Hey, short-round's bottom looks a bit protracted, doesn't it? Imagine if there were some other evil Manitou growing there? Oh the delicious irony! Actually, no, that's not what happens. His ass is just weird. But then! Harry has Had Enough, and hurls an unplugged portable typewriter at the bulge-butted little beggar. Unexpected explosion! The typewriter's manitou (yes, just go with it) has surprised and wounded the midget medicine man. Oh, and the frozen nurse got decapitated in the assault, too, but I forgot to take a screencap. This should get the point across, though.
Another trip in the elevator to get some help for John's face reveals the true inspiration for the Mortal Kombat character "Nightwolf":
No, actually they just convince Dr. Hughes to turn on all the electronic equipment in the building so that John can channel their manitous and destroy "the Mixmaster" as Harry is by now wont to call him. Taking the lift upstairs for one last shot at exorseismic glory, the duo dodge diabolic pink laser beams as they come abreast of ground zero. They are amazed to discover Karen's hospital room has no walls, ceiling or floor - only a dizzying starfield with the cackling homunculus hovering triumphantly over all. Distantly flanking him is a pulsing purple acid trip we are told is the "Great Old One", a serious muckety-muck in the demonic pecking order. Well, sparks literally fly as the modern equipment is charged...but because it is "white man's magic" John is unable to use it. I'm actually not sure what sort of herbs they expect us to construct our EKG machines and CAT scanners from, but clearly we screwed up somewhere. In any case, the energy is crackling, but undirectable, and Misquamacus just floats around and laughs like a motherfucker.
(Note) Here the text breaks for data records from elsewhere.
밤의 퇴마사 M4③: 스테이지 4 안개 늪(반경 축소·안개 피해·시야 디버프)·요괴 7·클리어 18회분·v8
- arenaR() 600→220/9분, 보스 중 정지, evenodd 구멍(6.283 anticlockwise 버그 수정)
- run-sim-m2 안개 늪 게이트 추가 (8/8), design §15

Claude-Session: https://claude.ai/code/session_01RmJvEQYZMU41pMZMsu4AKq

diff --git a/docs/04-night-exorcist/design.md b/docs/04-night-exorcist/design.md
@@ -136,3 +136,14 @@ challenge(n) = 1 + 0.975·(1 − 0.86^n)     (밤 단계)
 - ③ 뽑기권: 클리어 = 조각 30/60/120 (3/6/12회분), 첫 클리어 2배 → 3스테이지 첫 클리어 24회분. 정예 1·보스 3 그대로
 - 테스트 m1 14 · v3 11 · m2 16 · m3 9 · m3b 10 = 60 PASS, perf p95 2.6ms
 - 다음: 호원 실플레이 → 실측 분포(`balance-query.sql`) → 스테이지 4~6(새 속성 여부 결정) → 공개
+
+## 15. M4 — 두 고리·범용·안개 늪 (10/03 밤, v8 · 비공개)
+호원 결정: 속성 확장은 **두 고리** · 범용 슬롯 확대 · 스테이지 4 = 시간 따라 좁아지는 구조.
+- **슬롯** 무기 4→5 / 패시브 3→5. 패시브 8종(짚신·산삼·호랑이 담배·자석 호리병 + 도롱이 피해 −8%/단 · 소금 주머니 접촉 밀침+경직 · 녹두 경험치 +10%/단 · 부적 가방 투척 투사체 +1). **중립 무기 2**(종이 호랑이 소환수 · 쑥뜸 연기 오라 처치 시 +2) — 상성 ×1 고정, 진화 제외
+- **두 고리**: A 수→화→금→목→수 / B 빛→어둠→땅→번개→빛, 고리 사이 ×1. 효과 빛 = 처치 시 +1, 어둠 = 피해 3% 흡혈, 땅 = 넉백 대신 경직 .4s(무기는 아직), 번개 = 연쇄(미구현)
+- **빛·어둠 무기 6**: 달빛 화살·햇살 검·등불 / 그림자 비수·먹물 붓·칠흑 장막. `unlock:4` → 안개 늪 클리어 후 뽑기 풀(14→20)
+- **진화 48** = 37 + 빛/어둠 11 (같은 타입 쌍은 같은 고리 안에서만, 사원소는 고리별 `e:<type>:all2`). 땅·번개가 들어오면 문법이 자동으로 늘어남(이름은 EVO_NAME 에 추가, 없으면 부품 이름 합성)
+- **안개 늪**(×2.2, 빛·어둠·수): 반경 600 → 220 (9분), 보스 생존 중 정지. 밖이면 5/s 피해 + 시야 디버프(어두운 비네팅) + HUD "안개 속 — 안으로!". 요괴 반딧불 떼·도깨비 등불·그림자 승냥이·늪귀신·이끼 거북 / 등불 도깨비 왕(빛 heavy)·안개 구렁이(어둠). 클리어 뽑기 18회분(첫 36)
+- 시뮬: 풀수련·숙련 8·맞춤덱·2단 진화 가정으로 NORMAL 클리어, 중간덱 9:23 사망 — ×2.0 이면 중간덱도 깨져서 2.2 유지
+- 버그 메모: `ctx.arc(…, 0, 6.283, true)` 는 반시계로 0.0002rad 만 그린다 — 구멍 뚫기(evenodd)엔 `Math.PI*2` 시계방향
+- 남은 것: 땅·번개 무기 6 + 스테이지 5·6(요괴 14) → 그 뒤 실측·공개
But! Don't you dare blink, for Dr. Hughes suddenly meets an explosive end as the power comes surging out of the sundry reel-to-reels and impressive banks of beeping set dressing!
But where is the energy going? Who will channel the awesome power of the White Man? Why, a white woman of course! Karen and her remarkably resilient hair rise from the hospital bed into a kneeling position, her gown falling fetchingly from her shoulders. Misquamacus ceases his cackling and stares...
Stares at the power growing in his miraculously resurrected former host's hands. Wait, hands? Or...
Boobs! Her gown has fallen all the way down and her boobs are primed and loaded! Also: Asteroids! Asteroids are flinging themselves at John and Harry! And more lasers! It's laser Loggins, people. Manitou has become Xanadu! Anyway, she nails him but good, and then likewise sends his cohort, the Great Old One, tottering off to that cosmic porch in the sky to bitch about the prices of prescription drugs and whatnot.
And then the room returns to normal (except for the odd bloody corpse) and she whispers "Harry?". Ahh.
The next day, Harry walks John out to his waiting cab. They talk about reincarnation and things, just to leave a door open for any number of sequels, and then Harry fishes into his pocket for something. It's John's tobacco. John takes it, appreciating the thoughtful gesture and waves. His cab pulls away. Harry smiles and waves back. Suddenly I realize that the promised hundred-grand cheque was never delivered. The White Men will never stop ripping those people off, will we?
Travelogue credits: Hmm, hey! Is that the Transamerica Pyramid? But...isn't that in San Fransisco? Aw, heck, I've stopped worrying about it. Hope you enjoyed the review (whew, that was a long one), now I'm off to learn the secret Indian name of my dryer's manitou. I'd really like to get some of my odd socks back.